We use acoustic emission locations and our fluid pressure sensors to further detail dilatancy-induced stable failure by tracking the progression of the rupture front (i.e., creation of the fault) and the active slip patches of the newly formed fault. In doing so, we are able to link local pore pressure records to the position of the rupture front where dilation is strongest. We see minimal slip in the wake of the rupture front. Once the fault is completed, we observe that the entire fault slips for up to a few minutes, driven by pore pressure recharge of the fault zone. Hence, we directly observe decoupling of rupture and “after”-slip that would otherwise – in a dynamic failure – occur simultaneously.
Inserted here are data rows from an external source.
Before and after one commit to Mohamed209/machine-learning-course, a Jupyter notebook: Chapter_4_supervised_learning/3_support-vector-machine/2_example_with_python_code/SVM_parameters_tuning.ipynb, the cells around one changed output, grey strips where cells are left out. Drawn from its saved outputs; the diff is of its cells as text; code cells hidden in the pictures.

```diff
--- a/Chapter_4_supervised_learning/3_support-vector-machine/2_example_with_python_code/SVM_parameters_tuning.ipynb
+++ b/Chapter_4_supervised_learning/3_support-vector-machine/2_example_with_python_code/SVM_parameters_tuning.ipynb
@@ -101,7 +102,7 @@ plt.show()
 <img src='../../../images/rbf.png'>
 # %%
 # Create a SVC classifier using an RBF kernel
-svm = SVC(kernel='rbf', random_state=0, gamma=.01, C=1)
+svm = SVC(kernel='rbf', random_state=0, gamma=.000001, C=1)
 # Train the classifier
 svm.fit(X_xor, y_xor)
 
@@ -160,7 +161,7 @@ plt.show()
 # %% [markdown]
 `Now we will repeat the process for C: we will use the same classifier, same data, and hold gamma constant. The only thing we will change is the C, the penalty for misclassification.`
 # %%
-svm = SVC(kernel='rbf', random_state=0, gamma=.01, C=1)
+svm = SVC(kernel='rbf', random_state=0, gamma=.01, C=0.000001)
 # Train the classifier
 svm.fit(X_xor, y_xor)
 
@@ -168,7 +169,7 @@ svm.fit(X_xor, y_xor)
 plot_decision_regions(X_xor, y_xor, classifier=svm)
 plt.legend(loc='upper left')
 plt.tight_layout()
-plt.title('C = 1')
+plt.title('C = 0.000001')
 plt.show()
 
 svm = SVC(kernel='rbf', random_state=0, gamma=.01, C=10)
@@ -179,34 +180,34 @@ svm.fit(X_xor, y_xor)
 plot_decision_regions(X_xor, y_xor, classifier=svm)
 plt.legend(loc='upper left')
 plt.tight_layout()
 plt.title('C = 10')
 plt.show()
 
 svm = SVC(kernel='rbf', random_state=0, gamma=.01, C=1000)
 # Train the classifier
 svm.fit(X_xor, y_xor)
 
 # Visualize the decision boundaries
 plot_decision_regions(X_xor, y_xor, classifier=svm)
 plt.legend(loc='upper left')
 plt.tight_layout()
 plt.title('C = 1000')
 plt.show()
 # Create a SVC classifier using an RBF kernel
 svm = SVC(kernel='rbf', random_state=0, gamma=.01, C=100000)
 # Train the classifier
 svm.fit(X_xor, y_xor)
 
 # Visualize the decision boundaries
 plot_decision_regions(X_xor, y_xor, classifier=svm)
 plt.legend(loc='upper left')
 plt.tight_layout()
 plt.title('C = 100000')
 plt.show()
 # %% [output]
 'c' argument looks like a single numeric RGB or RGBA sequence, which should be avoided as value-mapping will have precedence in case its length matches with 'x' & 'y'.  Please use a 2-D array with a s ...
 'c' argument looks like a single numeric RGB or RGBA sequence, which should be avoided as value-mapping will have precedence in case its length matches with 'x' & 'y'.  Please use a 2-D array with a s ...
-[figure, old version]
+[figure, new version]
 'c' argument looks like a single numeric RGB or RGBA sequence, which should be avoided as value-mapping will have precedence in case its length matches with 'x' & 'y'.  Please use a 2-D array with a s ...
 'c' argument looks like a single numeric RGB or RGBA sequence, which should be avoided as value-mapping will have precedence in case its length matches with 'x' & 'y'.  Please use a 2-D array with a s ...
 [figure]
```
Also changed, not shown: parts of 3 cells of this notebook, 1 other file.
All our observations are quantitatively explained by a spring-slider model combining slip-weakening behaviour, slip-induced dilation, and pore fluid diffusion. Using our data in an inverse problem, we estimate the key parameters controlling rupture stabilization: fault dilation rate and fault zone storage. These estimates are used to make predictions for the pore pressure drop associated with faulting, and where in the crust we may expect dilatancy stabilisation or vaporisation during earthquakes. For intact rock and well consolidated faults, we expect strong dilatancy strengthening between 4 and 6 km depth regardless of ambient pore pressure, and at greater depths when the ambient pore pressure approaches lithostatic pressure. In the uppermost part of the crust (<4 km), we predict vaporisation of pore fluids that limits dilatancy strengthening.

How to cite: Aben, F. and Brantut, N.: How dilatancy-induced pore pressure changes control rupture and slip during failure experiments in crystalline rock., EGU General Assembly 2022, Vienna, Austria, 23–27 May 2022, EGU22-5711,, 2022.